> **What is expected**: Check each line of the entries. Copy the ones that contain the string "return".

(Records contained in a dataset)

──────

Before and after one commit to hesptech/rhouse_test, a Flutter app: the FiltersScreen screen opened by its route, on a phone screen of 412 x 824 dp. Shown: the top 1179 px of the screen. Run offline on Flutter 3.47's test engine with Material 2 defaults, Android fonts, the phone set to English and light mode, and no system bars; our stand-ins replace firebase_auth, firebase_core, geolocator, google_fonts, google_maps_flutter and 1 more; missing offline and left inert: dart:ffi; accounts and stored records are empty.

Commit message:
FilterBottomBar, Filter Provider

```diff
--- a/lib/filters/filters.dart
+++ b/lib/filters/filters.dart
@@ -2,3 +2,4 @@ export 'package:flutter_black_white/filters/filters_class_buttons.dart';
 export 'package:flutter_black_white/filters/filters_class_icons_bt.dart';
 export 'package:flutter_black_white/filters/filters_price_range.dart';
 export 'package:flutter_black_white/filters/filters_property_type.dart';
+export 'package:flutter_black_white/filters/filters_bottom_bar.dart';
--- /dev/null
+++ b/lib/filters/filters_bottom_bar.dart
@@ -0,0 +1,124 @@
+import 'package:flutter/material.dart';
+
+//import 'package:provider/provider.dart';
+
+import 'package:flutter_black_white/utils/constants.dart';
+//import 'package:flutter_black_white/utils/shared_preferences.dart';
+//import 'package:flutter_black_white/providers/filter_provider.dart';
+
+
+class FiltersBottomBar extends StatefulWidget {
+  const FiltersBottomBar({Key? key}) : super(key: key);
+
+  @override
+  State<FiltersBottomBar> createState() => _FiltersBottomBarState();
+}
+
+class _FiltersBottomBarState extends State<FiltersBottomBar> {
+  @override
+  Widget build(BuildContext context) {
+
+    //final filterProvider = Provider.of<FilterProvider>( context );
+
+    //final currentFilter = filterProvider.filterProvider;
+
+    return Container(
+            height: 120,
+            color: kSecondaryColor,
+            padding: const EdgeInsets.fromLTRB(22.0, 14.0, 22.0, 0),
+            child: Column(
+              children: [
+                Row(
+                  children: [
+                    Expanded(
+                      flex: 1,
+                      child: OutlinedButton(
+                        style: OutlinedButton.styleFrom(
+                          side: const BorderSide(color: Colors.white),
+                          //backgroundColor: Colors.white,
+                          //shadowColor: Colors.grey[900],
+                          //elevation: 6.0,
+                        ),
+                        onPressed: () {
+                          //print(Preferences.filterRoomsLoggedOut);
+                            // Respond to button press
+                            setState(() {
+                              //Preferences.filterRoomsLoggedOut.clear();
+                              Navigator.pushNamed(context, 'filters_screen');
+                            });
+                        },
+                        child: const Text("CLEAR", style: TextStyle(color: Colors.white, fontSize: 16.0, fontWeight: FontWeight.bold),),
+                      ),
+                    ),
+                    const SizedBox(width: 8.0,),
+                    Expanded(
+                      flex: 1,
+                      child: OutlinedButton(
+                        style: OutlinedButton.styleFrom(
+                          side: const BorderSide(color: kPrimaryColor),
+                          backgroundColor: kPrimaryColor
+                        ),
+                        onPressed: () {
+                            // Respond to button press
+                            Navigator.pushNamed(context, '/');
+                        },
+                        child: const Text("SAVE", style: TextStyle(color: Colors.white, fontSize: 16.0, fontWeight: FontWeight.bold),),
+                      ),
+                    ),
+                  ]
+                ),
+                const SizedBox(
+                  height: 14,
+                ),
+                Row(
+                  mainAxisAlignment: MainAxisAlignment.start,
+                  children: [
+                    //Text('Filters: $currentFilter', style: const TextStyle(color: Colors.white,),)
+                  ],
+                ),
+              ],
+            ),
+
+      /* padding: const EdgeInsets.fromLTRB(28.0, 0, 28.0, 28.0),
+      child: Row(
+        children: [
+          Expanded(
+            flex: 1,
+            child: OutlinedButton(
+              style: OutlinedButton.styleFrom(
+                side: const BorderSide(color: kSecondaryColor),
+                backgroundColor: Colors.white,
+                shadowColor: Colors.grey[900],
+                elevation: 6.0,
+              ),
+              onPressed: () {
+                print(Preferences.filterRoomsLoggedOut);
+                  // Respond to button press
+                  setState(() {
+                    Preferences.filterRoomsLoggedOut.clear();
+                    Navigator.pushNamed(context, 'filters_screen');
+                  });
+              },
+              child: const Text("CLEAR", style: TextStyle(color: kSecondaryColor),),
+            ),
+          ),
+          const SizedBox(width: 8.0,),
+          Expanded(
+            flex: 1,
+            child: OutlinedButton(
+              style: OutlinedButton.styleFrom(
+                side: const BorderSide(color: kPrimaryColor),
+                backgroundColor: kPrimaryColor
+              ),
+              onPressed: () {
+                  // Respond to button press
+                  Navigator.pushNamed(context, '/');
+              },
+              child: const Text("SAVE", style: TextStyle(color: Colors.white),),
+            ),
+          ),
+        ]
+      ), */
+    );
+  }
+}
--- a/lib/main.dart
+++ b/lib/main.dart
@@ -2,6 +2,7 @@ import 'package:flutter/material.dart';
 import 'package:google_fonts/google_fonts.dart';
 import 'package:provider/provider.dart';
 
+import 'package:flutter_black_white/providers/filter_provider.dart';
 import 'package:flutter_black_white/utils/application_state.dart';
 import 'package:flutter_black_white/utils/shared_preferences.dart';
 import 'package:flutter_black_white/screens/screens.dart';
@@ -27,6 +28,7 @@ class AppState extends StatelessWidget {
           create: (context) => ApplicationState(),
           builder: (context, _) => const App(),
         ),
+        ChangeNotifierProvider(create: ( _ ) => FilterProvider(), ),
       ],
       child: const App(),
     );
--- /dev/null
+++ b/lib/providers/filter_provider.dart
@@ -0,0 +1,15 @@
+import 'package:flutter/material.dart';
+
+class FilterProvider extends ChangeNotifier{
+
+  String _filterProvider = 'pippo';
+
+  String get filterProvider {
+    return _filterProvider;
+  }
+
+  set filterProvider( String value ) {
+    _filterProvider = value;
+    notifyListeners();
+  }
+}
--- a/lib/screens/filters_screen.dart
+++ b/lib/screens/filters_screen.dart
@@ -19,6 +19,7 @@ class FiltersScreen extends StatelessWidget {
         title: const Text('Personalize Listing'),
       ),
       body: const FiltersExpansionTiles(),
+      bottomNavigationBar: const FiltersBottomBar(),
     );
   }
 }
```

──────

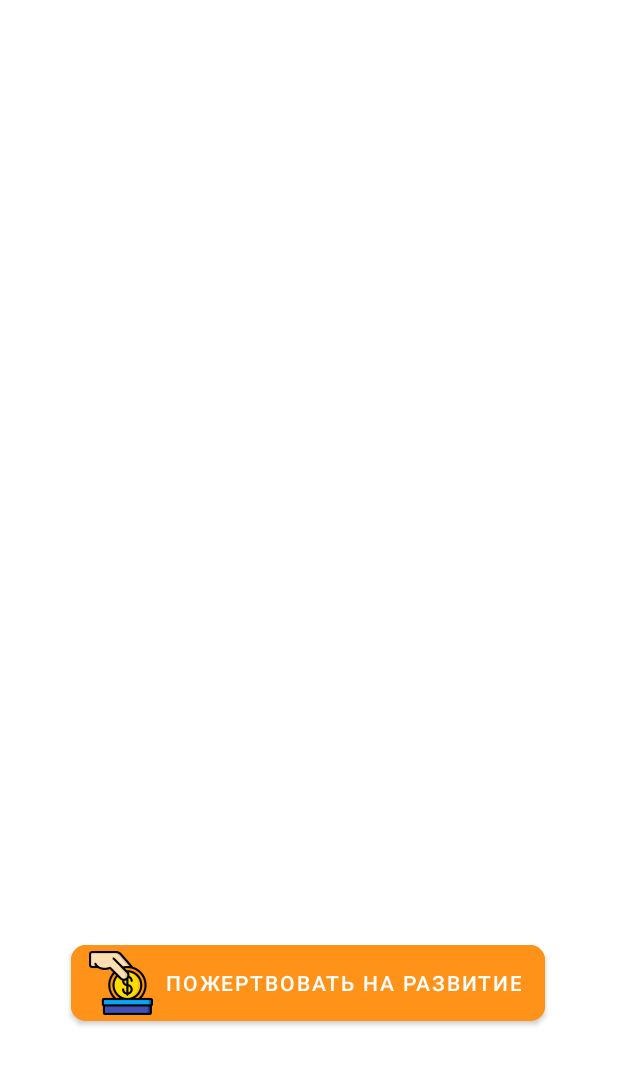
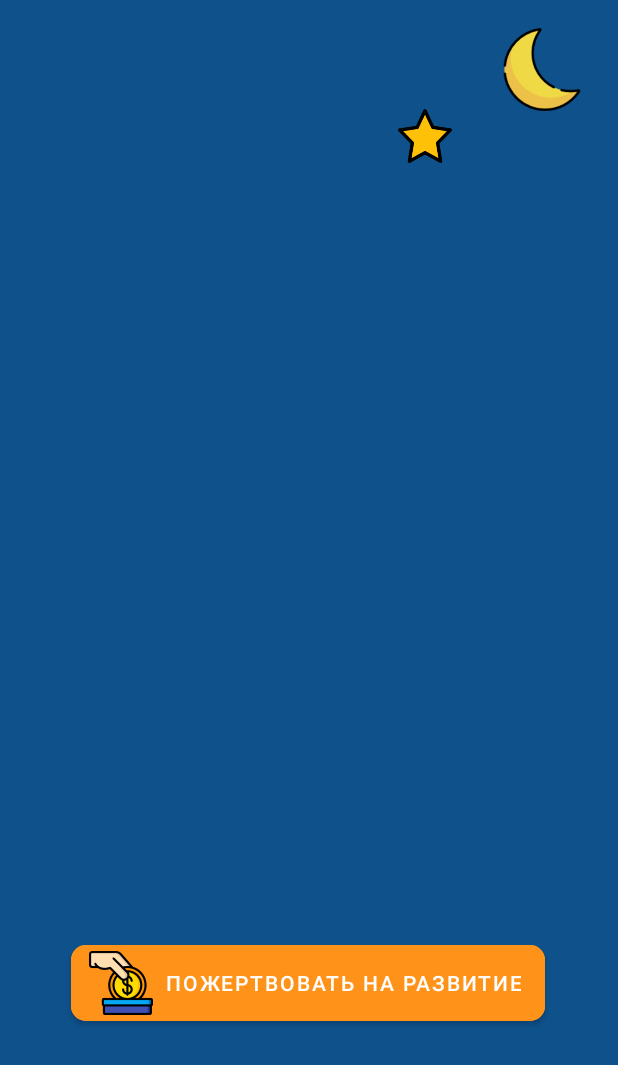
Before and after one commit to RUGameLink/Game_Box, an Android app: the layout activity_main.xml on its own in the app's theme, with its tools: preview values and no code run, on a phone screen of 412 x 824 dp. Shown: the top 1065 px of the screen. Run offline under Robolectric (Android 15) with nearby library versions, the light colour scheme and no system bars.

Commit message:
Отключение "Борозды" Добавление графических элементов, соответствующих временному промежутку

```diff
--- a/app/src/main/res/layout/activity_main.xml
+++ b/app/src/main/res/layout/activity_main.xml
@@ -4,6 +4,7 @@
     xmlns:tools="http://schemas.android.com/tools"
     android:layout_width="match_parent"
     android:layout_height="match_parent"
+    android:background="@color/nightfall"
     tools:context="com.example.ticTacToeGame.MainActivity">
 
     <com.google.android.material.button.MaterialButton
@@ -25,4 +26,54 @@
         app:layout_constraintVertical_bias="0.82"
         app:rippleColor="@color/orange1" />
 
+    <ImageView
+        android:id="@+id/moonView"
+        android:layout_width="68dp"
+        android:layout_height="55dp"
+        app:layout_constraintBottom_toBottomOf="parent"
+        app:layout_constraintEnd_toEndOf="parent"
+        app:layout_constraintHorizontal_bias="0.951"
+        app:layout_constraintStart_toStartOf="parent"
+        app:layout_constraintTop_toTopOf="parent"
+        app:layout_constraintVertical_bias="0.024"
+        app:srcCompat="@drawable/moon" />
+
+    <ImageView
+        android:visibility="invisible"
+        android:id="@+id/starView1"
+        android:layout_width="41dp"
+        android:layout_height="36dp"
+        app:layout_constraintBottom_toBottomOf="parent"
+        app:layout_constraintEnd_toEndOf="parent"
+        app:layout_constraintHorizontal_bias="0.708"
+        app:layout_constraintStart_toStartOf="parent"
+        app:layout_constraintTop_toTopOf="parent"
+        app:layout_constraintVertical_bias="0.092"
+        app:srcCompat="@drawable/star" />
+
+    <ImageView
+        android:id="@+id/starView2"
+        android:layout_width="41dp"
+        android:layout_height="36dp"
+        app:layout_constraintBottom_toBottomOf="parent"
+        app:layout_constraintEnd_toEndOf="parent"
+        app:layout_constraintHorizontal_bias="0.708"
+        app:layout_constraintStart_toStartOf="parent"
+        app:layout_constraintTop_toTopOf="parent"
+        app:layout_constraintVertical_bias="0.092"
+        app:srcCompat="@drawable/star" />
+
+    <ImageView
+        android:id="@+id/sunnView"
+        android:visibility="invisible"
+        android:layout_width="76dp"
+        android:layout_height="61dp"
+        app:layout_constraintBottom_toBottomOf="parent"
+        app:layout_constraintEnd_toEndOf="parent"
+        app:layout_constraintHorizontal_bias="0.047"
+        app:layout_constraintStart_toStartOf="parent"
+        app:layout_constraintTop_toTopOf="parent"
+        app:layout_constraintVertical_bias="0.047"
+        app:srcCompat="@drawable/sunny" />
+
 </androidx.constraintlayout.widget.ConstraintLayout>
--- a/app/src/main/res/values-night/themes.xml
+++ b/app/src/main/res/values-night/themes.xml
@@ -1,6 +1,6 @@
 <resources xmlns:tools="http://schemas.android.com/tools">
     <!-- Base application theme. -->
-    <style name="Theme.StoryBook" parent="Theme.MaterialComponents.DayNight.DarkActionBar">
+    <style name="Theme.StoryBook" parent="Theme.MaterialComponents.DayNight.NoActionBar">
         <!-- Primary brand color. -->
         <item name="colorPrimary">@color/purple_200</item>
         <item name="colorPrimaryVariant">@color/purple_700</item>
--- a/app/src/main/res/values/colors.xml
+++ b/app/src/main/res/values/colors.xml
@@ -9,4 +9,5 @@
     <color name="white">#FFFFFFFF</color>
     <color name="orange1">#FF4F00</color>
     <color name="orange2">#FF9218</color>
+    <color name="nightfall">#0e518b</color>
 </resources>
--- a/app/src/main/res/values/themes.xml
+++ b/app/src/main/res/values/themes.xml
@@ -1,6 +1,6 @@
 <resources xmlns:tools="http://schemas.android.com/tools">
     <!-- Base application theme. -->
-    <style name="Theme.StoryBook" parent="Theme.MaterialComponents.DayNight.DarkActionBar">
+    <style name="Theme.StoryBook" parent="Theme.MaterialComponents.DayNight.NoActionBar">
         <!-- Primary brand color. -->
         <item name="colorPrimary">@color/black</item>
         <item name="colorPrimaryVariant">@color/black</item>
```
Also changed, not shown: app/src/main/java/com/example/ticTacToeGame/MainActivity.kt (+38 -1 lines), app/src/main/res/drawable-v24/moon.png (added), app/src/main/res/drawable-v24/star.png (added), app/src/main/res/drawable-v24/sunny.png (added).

──────

> **Answer area**:
+    return Container(
+    return _filterProvider;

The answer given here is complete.